Below are records. Find each line in them that holds the word "Request" and copy it.
= Beginning of Section =
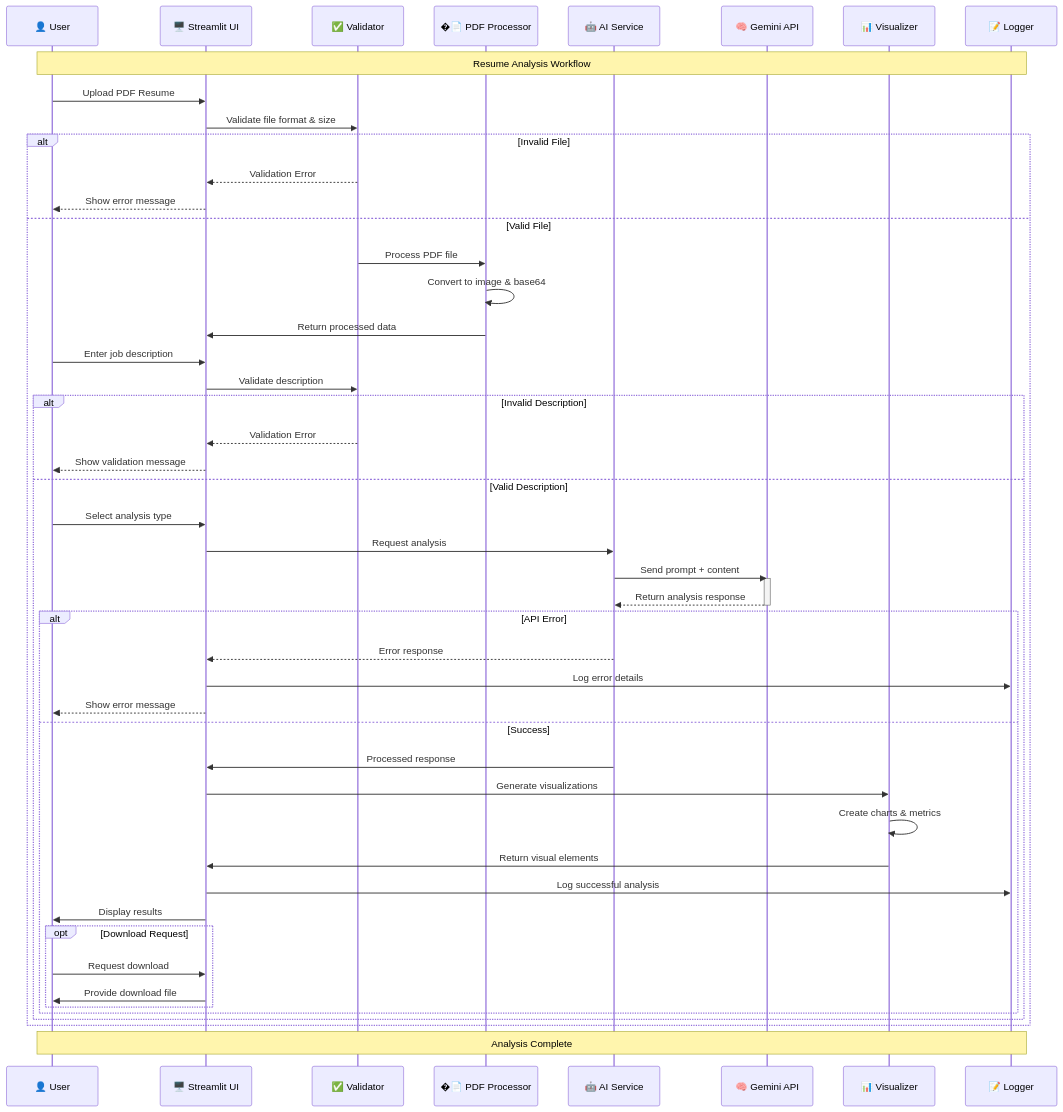
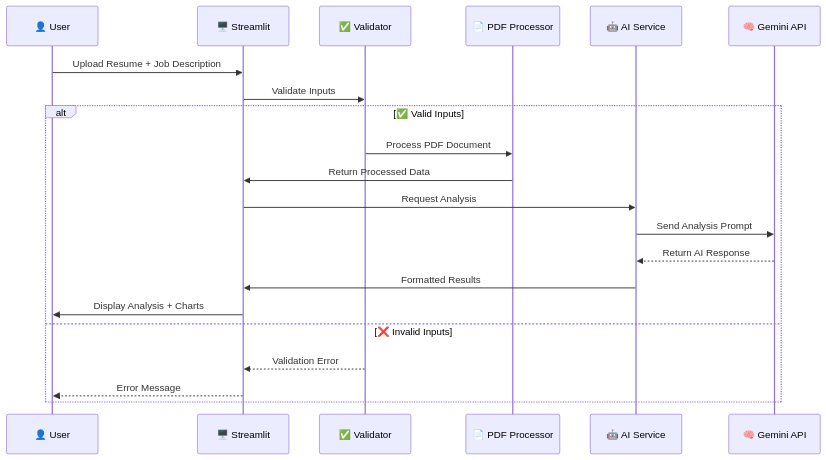
The third of 3 diagrams in README.md (ivocreates/Technical-ATS-Resume-Expert), drawn with Mermaid before and after one commit. The commit also changed other lines of this file, not shown here.

Commit message:
docs: optimize README with improved tech details, diagrams, and portfolio link

````diff
--- a/README.md
+++ b/README.md
@@ -548,62 +174,25 @@
 ```mermaid
 sequenceDiagram
     participant U as 👤 User
-    participant UI as 🖥️ Streamlit UI
+    participant ST as 🖥️ Streamlit
     participant V as ✅ Validator
-    participant PP as �📄 PDF Processor
+    participant PDF as 📄 PDF Processor
     participant AI as 🤖 AI Service
     participant GM as 🧠 Gemini API
-    participant VZ as 📊 Visualizer
-    participant LG as 📝 Logger
     
-    Note over U,LG: Resume Analysis Workflow
+    U->>ST: Upload Resume + Job Description
+    ST->>V: Validate Inputs
     
-    U->>UI: Upload PDF Resume
-    UI->>V: Validate file format & size
-    
-    alt Invalid File
-        V-->>UI: Validation Error
-        UI-->>U: Show error message
-    else Valid File
-        V->>PP: Process PDF file
-        PP->>PP: Convert to image & base64
-        PP->>UI: Return processed data
-        
-        U->>UI: Enter job description
-        UI->>V: Validate description
-        
-        alt Invalid Description
-            V-->>UI: Validation Error
-            UI-->>U: Show validation message
-        else Valid Description
-            U->>UI: Select analysis type
-            UI->>AI: Request analysis
-            
-            AI->>GM: Send prompt + content
-            activate GM
-            GM-->>AI: Return analysis response
-            deactivate GM
-            
-            alt API Error
-                AI-->>UI: Error response
-                UI->>LG: Log error details
-                UI-->>U: Show error message
-            else Success
-                AI->>UI: Processed response
-                UI->>VZ: Generate visualizations
-                VZ->>VZ: Create charts & metrics
-                VZ->>UI: Return visual elements
-                
-                UI->>LG: Log successful analysis
-                UI->>U: Display results
-                
-                opt Download Request
-                    U->>UI: Request download
-                    UI->>U: Provide download file
-                end
-            end
-        end
+    alt ✅ Valid Inputs
+        V->>PDF: Process PDF Document
+        PDF->>ST: Return Processed Data
+        ST->>AI: Request Analysis
+        AI->>GM: Send Analysis Prompt
+        GM-->>AI: Return AI Response
+        AI->>ST: Formatted Results
+        ST->>U: Display Analysis + Charts
+    else ❌ Invalid Inputs
+        V-->>ST: Validation Error
+        ST-->>U: Error Message
     end
-    
-    Note over U,LG: Analysis Complete
 ```
````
= End of Section =
WRITTEN REPLY =
-            UI->>AI: Request analysis
-                opt Download Request
-                    U->>UI: Request download
+        ST->>AI: Request Analysis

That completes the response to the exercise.